But for everyone in FF not named Jim O’Callaghan, it just hammers home their irrelevance to large chunks of the country. 5% would be universal extinction for the FF machine. And now they know that’s all they get, if they don’t really try. Once, you could have run a three-legged donkey with a FF rosette and be sure of something north of 40%.

Without power, Fianna Fáil has become hollowed out. It is a patronage machine which can’t really deliver the benefits of membership it used to promise in its hegemony.

Distracted by the administrative busy-work of government, it’s leadership hasn’t come up with anything this diminished party might stand for, other than being less than everyone else. Less right than FG. Less left than SF. Less liberal than the Social Democrats or Labour. The party of  the less.

As the scale of the collapse emerged from the tallies, opportunists flocked about FF, urging it to follow the siren song of doctrinaire Catholic conservatism. Quite what element of the Ivana Bacik electorate would switch when presented with a man in a rubber Archbishop McQuaid suit went unspecified.

Michéal Martin has kept his party from enthusiastically dashing itself on those rocks, and they resent him for it.

Meanwhile Jim O’Callahan’s leadership ambitions are now in the hands of FG’s Dublin Bay South Pharmacist-Across-The-Water, Kate O’Connell.

If we say Bacik will keep her seat, and O’Connell will readily take a seat for FG now if she runs again, that leaves O’Callaghan standing up when the music stops. You can’t be party leader if you can’t get yourself elected.

Sinn Féin

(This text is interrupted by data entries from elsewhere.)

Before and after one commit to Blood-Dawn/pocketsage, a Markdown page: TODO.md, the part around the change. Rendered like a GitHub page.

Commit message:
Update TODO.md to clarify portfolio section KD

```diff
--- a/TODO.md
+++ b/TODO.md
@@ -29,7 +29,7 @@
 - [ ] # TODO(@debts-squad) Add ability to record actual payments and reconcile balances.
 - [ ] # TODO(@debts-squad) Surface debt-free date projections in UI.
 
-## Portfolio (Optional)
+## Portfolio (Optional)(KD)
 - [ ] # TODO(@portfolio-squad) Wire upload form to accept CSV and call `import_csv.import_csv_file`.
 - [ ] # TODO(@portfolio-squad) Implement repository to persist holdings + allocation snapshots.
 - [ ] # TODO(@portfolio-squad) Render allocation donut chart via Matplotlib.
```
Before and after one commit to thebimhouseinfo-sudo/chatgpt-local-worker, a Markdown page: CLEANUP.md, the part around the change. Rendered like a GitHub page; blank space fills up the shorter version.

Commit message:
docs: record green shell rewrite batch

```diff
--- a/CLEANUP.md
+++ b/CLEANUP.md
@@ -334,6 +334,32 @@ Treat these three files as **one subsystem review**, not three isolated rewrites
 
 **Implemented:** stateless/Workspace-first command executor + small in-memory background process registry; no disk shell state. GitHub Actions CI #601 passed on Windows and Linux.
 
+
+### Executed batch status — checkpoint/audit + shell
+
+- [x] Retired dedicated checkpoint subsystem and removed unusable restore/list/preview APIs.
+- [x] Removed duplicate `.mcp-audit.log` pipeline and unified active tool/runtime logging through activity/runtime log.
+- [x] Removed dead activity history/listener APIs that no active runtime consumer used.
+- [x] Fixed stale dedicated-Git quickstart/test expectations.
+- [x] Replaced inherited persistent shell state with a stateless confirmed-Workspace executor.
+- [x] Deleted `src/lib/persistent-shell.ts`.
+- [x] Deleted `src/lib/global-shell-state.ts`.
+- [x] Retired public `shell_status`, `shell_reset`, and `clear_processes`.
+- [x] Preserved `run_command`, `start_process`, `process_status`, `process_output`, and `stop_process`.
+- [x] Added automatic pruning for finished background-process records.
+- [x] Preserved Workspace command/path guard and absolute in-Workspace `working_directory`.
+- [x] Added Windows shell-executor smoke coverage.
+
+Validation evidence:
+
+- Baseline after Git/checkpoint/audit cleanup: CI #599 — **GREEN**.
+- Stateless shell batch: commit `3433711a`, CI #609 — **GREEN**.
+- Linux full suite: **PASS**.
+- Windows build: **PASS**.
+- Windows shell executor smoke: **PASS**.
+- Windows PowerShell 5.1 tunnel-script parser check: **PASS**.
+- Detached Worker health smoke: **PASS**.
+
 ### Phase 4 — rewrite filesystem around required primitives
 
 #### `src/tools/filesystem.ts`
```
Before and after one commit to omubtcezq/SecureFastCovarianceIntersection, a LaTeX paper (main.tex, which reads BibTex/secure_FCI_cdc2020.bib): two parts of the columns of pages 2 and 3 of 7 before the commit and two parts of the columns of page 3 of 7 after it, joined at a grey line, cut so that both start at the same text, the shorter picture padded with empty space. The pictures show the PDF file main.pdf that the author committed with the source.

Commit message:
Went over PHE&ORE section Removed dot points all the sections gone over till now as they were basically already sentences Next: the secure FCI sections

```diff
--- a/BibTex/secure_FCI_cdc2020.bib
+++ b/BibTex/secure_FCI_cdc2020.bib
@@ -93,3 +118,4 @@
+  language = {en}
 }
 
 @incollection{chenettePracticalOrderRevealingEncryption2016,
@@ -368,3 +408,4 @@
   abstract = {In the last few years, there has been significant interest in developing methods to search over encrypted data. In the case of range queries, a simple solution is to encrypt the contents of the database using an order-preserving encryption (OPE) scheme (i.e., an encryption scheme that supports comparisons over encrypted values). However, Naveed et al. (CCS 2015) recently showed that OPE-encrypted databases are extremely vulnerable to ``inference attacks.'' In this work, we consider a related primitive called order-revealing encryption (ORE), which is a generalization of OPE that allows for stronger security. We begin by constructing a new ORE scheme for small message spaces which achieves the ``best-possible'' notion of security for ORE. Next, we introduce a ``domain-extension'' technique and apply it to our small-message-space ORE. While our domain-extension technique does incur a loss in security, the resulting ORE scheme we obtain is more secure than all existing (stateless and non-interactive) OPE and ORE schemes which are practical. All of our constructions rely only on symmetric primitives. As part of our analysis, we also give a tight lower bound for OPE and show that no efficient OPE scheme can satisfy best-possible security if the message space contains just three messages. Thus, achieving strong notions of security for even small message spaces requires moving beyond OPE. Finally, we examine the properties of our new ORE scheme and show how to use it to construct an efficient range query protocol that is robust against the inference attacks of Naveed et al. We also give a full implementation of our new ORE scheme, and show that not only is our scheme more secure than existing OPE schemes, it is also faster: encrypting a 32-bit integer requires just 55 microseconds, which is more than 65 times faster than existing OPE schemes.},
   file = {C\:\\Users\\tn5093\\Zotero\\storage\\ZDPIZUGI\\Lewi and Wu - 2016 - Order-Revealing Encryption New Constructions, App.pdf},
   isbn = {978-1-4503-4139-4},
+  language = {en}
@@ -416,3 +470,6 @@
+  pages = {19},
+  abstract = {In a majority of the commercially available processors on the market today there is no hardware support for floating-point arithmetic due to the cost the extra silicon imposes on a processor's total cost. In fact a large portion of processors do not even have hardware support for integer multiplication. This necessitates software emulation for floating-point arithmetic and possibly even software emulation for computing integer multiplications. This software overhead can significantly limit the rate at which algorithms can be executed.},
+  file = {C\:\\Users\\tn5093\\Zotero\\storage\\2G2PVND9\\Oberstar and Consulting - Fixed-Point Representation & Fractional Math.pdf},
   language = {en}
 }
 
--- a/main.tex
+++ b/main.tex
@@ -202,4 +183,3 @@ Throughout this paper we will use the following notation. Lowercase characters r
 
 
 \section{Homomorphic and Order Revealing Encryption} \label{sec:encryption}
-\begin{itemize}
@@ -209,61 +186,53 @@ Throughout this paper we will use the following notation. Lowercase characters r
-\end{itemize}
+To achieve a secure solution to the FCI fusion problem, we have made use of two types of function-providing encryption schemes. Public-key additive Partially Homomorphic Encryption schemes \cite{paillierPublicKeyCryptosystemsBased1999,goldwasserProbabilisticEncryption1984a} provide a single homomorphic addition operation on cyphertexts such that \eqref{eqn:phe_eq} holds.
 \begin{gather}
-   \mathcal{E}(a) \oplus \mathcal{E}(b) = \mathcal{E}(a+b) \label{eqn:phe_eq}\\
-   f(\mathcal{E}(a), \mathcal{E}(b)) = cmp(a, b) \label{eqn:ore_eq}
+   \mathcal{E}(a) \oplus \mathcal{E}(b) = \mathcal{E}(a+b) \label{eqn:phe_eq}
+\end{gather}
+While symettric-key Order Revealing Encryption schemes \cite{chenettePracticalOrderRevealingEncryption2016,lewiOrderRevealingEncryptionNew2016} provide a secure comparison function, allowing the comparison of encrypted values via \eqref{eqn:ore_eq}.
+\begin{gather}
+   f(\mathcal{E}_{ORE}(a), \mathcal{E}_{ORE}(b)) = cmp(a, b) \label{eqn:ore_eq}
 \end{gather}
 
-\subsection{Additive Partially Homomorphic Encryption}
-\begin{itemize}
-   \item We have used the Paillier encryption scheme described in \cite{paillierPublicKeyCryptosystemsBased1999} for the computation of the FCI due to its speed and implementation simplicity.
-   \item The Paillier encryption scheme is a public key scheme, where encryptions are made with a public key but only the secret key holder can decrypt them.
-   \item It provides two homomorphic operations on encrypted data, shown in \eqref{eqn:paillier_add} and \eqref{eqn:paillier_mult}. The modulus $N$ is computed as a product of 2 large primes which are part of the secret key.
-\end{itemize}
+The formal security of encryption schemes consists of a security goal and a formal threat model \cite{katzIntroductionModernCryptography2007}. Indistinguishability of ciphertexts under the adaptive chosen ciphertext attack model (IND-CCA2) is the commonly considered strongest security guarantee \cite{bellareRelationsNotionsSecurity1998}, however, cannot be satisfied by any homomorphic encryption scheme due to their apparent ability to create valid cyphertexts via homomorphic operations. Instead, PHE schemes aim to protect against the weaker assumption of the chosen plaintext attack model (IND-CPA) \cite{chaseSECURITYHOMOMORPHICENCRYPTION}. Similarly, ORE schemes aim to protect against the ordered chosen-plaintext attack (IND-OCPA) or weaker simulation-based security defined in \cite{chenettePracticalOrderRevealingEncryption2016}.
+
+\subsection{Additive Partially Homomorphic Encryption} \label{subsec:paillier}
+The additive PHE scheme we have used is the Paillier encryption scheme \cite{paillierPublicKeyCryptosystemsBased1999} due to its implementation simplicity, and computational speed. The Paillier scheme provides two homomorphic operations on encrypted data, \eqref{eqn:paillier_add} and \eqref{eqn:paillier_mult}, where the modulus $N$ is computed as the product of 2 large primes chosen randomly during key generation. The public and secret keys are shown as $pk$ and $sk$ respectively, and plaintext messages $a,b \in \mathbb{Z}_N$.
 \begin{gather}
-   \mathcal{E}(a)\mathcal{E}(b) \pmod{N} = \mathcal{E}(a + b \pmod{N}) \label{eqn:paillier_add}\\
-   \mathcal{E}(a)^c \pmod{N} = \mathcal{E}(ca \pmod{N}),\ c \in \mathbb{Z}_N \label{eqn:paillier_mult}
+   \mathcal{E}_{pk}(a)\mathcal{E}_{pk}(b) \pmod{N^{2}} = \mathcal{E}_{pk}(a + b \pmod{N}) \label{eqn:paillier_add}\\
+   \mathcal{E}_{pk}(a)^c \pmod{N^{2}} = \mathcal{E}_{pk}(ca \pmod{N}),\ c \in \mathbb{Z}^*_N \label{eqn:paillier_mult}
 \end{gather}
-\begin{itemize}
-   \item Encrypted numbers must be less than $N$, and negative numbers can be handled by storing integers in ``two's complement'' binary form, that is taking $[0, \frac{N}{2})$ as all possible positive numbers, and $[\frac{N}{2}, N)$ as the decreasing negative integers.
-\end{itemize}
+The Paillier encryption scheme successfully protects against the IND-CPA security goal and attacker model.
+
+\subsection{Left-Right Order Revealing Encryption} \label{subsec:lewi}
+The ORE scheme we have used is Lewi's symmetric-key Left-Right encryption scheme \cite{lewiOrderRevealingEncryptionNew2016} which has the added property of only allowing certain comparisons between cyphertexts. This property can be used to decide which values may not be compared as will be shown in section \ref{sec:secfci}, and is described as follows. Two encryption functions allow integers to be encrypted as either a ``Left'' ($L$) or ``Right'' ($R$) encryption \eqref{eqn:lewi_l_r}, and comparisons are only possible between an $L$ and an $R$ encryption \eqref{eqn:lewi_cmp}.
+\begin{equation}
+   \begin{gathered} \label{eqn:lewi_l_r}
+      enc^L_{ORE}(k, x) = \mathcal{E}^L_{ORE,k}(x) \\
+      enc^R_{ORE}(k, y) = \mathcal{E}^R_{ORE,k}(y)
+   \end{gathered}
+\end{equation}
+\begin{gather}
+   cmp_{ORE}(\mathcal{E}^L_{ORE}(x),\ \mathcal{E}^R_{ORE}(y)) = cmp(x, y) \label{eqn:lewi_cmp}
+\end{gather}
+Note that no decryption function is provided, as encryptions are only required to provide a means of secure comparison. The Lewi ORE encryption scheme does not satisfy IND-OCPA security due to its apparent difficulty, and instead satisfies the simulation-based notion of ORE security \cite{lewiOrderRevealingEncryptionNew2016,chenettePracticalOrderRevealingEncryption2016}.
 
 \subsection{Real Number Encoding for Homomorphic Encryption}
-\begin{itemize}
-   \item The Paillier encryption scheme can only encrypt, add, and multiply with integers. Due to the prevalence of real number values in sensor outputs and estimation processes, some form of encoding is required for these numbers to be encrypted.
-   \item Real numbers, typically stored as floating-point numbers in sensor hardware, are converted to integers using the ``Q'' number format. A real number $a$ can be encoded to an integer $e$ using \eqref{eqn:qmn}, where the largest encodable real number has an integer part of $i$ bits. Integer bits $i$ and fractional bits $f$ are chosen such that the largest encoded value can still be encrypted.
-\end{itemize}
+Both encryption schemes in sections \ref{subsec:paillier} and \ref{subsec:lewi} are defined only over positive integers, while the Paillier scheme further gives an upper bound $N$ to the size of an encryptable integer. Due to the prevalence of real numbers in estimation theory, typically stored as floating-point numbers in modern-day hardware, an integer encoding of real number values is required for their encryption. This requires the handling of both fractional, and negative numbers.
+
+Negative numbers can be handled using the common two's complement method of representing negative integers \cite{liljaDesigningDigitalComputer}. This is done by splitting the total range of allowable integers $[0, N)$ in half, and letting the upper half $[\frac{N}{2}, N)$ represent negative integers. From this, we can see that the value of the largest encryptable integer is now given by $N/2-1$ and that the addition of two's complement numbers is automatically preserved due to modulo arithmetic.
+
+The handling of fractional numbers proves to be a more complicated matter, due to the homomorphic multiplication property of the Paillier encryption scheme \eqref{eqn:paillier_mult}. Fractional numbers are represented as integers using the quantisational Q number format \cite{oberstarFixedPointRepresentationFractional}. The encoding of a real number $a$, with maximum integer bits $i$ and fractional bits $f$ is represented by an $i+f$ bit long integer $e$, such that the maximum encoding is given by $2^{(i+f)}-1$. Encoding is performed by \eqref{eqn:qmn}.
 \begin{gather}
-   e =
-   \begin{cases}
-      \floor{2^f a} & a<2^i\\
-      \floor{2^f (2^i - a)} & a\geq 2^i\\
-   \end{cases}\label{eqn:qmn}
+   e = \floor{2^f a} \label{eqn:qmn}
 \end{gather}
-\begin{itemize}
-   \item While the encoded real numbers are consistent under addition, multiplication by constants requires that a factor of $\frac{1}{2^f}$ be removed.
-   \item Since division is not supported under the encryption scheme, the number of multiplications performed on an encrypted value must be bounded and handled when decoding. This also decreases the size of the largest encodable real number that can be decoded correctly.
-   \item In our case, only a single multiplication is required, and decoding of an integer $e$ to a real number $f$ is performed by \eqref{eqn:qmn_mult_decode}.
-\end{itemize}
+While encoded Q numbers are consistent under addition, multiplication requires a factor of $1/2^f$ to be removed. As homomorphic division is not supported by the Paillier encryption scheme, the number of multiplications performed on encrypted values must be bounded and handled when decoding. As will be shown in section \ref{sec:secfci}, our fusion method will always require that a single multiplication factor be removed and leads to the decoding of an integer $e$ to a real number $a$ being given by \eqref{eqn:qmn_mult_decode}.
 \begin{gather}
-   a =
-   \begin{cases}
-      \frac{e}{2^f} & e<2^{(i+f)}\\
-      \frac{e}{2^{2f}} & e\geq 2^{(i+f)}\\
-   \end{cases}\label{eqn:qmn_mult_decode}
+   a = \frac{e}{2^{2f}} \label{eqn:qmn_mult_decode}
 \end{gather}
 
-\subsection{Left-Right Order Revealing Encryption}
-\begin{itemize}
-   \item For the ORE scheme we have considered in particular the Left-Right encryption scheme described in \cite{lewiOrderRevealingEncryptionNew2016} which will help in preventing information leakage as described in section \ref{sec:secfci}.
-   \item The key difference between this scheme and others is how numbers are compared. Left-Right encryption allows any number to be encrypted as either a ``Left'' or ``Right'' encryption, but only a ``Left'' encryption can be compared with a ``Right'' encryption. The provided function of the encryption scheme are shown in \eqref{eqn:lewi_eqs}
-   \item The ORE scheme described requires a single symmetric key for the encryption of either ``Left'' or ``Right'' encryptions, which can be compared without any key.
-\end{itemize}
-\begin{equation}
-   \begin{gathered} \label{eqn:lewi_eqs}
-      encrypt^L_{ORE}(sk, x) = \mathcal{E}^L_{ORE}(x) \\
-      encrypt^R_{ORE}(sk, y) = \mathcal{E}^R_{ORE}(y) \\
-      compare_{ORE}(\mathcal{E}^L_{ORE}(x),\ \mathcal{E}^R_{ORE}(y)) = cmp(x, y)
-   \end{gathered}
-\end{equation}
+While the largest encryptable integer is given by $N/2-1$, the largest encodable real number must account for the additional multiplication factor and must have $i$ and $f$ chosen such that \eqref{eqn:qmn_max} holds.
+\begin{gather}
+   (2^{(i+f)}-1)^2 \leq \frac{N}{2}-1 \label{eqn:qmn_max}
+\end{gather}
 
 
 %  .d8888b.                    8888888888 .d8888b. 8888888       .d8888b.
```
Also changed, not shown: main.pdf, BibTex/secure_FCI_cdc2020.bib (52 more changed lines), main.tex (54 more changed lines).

A solid seat’s worth of a vote share confirmed and a free look at FG’s comedy campaign playbook. There are worse ways for SF to end an unsuccessful election.